The Poughkeepsie Tapes, on the other hand, is one of the scarier and more notable horror entries of recent memory. Not only is it successful in utilizing its faux-documentary format to elicit jump scares and gross-out moments, but it also has a lot to say about criminal/victim psychology, and the influence of media on criminals. The tapes themselves are minimalist and believable, while the talking heads all feel like credible information sources. If this were to air as a television true crime special and not a horror movie, it wouldn’t appear to be fiction, War of the Worlds be damned!
Halloween season came and went, Paranormal Activity established itself as the new seasonal franchise, and The Poughkeepsie Tapes was shuttled of to a studio closet somewhere. Why the release was shelved is anybody’s guess. No official statement was ever made. Certainly it wasn’t a content issue — we were neck deep in torture porn at this point — and it definitely wasn’t a quality issue because this movie is very, very scary. My guess is that it simply wasn’t franchise-able. Sure, the movie does make it clear that the depicted serial killer was never caught, but after even a single sequel, the conceit of “hey, we found more tapes from that guy!” would become much harder to swallow, especially with the original entry making such a show of psychoanalysis.
Another theory is that by the end of 2007, ghosts were trumping serial killers at every turn. Take a look at this (non-comprehensive) list of supernatural horror movies from that year:
– The Orphanage
– The Signal
– Trick ‘r Treat
– Paranormal Activity
– 28 Weeks Later
– The Mist
– Dead Silence
That’s a pretty high quality list of horror. Now let’s check out the non-supernatural entries:
– Rob Zombie’s (terrible) Halloween
– The Hitcher (remake)
– The Hills Have Eyes 2 (sequel to a remake)
– Hannibal Rising
– Saw IV
That could easily be mistaken for a list of “DVDs to burn.” Well, I kinda like P2 but it’s by no means notable. I also left Hostel Part 2 off of the list because that movie rules, and I’m trying to make a point. That point being that audiences had simply moved on from serial killers by 2007. After having been battered with years of Scream rip-offs and Saw-like gore fests (both of which can be wonderful things, don’t get me wrong), audiences were ready for something different. And if you look at the last few years, the horror market has been dominated by haunted houses and exorcisms. So perhaps, The Poughkeepsie Tapes fell victim, as many genre releases do, to bad timing.
Don’t fret, however, for all is not lost. You too can see this hidden gem at little to no cost.

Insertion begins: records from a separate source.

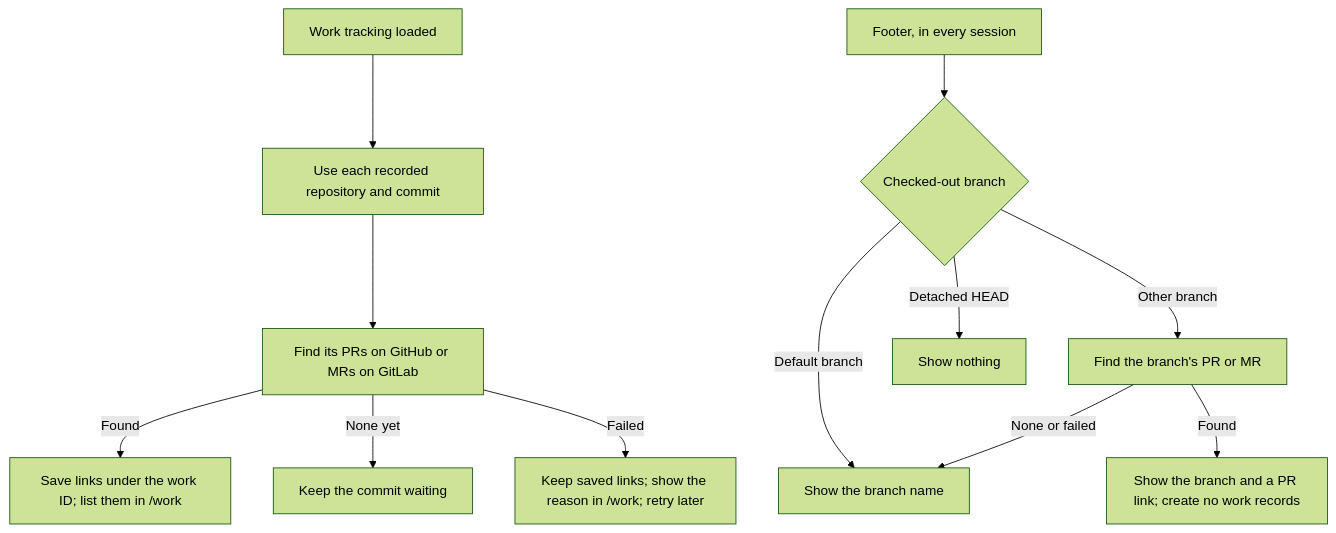
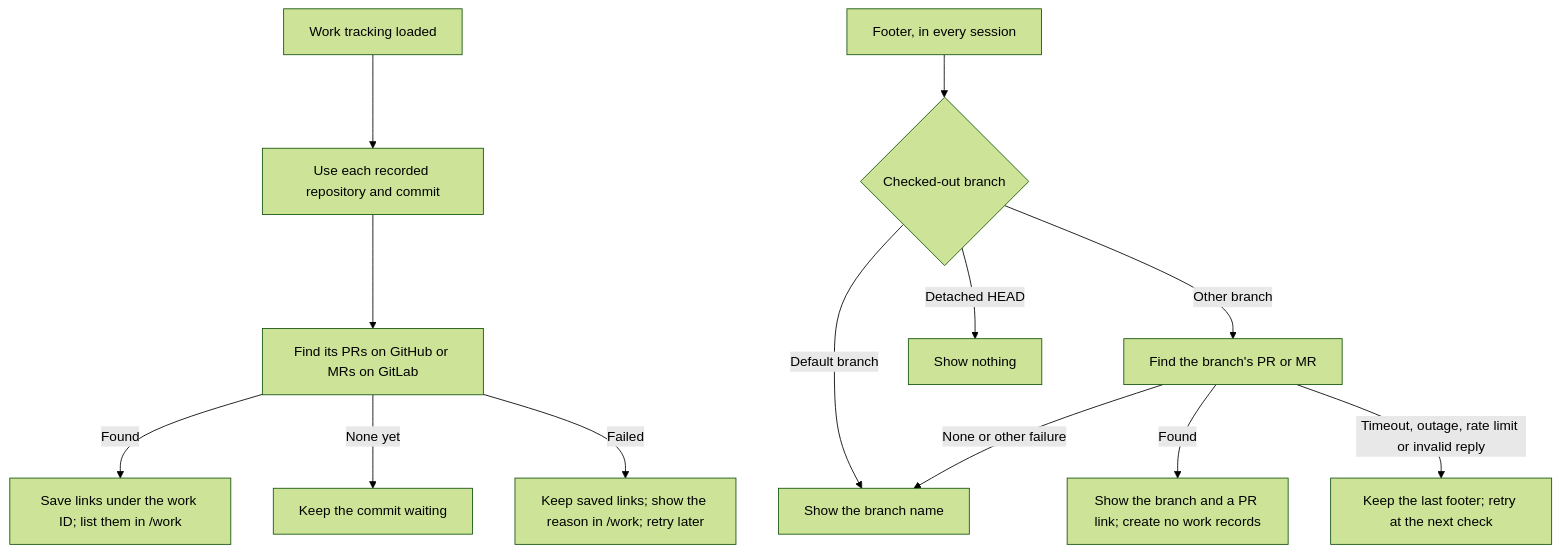
The seventh of 8 diagrams in docs/work-attribution.md (getkimchi/kimchi), drawn with Mermaid (forest theme) before and after one commit. The commit also changed other lines of this file, not shown here.

Commit message:
docs(work-attribution): describe close-time matching and retried lookups

````diff
--- a/docs/work-attribution.md
+++ b/docs/work-attribution.md
@@ -248,14 +248,15 @@
 ```mermaid
 flowchart TD
     T["Work tracking loaded"] --> C["Use each recorded repository and commit"]
     C --> G["Find its PRs on GitHub or MRs on GitLab"]
     G -->|Found| L["Save links under the work ID; list them in /work"]
     G -->|None yet| P["Keep the commit waiting"]
     G -->|Failed| E["Keep saved links; show the reason in /work; retry later"]
     S["Footer, in every session"] --> B{"Checked-out branch"}
     B -->|Default branch| D["Show the branch name"]
     B -->|Other branch| H["Find the branch's PR or MR"]
     B -->|Detached HEAD| N["Show nothing"]
     H -->|Found| F["Show the branch and a PR link; create no work records"]
-    H -->|None or failed| D
+    H -->|None or other failure| D
+    H -->|Timeout, outage, rate limit or invalid reply| K["Keep the last footer; retry at the next check"]
 ```
````
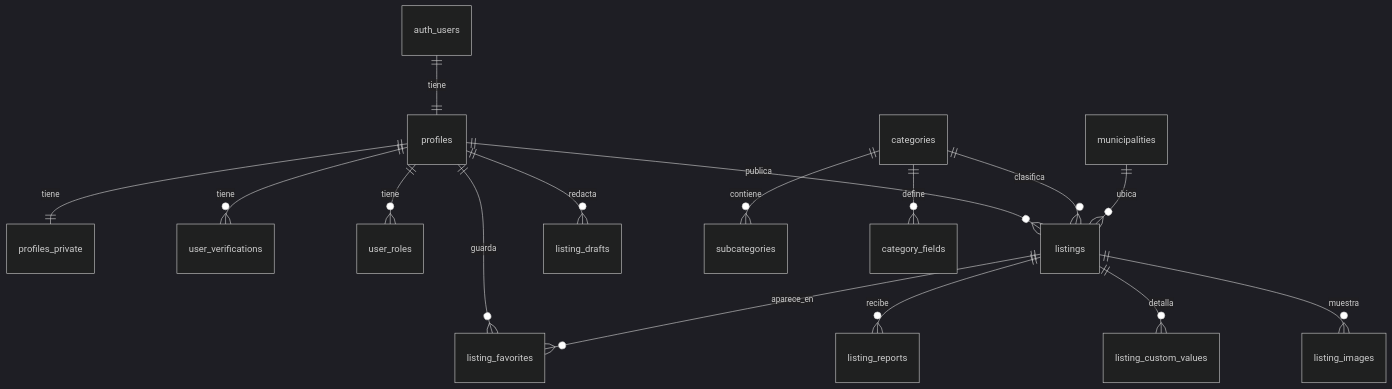
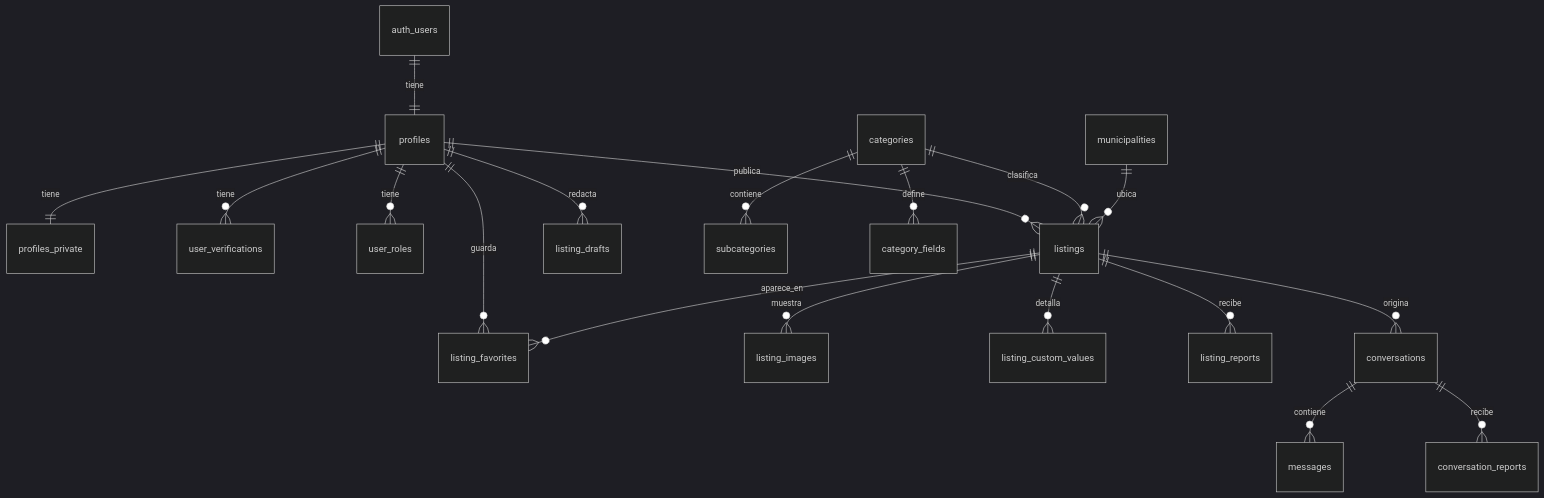
One commit to EasyBro92/ayudacerca changed the diagram in docs/DATABASE.md. Above: the diagram before and after it, drawn with Mermaid (dark theme). The commit also changed other lines of this file and 37 other files, not shown here.

````diff
--- a/docs/DATABASE.md
+++ b/docs/DATABASE.md
@@ -56,18 +63,21 @@
 ```mermaid
 erDiagram
   auth_users ||--|| profiles : tiene
   profiles ||--|| profiles_private : tiene
   profiles ||--o{ user_verifications : tiene
   profiles ||--o{ user_roles : tiene
   profiles ||--o{ listings : publica
   profiles ||--o{ listing_drafts : redacta
   profiles ||--o{ listing_favorites : guarda
   categories ||--o{ subcategories : contiene
   categories ||--o{ category_fields : define
   categories ||--o{ listings : clasifica
   municipalities ||--o{ listings : ubica
   listings ||--o{ listing_images : muestra
   listings ||--o{ listing_custom_values : detalla
   listings ||--o{ listing_reports : recibe
   listings ||--o{ listing_favorites : aparece_en
+  listings ||--o{ conversations : origina
+  conversations ||--o{ messages : contiene
+  conversations ||--o{ conversation_reports : recibe
 ```
````
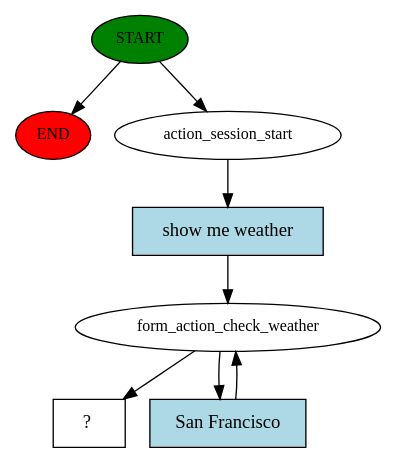
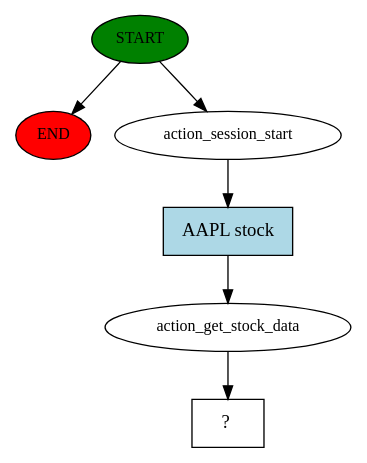
Before and after one commit to marvelousdev0/rasabot: the diagram in story_graph.dot, drawn with Graphviz. The commit also changed 9 other files, not shown here.

```diff
--- a/story_graph.dot
+++ b/story_graph.dot
@@ -1,16 +1,13 @@
 digraph  {
 0 [class="start active", fillcolor=green, fontsize=12, label=START, style=filled];
 "-1" [class=end, fillcolor=red, fontsize=12, label=END, style=filled];
 1 [class=active, fontsize=12, label=action_session_start];
-2 [class=active, fontsize=12, label=form_action_check_weather];
-4 [class="intent dashed active", label="  ?  ", shape=rect];
-5 [class="intent active", fillcolor=lightblue, label="show me weather", shape=rect, style=filled];
-6 [class="intent active", fillcolor=lightblue, label="San Francisco", shape=rect, style=filled];
+2 [class=active, fontsize=12, label=action_get_stock_data];
+3 [class="intent dashed active", label="  ?  ", shape=rect];
+4 [class="intent active", fillcolor=lightblue, label="AAPL stock", shape=rect, style=filled];
 0 -> "-1"  [class="", key=NONE, label=""];
 0 -> 1  [class=active, key=NONE, label=""];
-1 -> 5  [class=active, key=0];
-2 -> 4  [class=active, key=NONE, label=""];
-2 -> 6  [class=active, key=0];
-5 -> 2  [class=active, key=0];
-6 -> 2  [class=active, key=0];
+1 -> 4  [class=active, key=0];
+2 -> 3  [class=active, key=NONE, label=""];
+4 -> 2  [class=active, key=0];
 }
```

That’s right, The Poughkeepsie Tapes is newly available on Direct TV’s on demand services, and if you’re not one of the 5 people who uses Direct TV, you can see it in questionably legal terms on YouTube. I say ‘questionably’ legal because the channel has been hosting an HD copy for months with no studio interference, but I can’t be sure, as copyright law is not my forte. You didn’t hear it from me. Enjoy!
Author: Dan Scully
Dan Scully is a film buff and humorist living in a tiny apartment in Philadelphia. He hosts the podcast I Like to Movie Movie and is the proud father to twin cactuses named Riggs & Murtaugh. Also, he doesn’t really mind when Batman kills people. Follow him on Twitter and Letterboxd.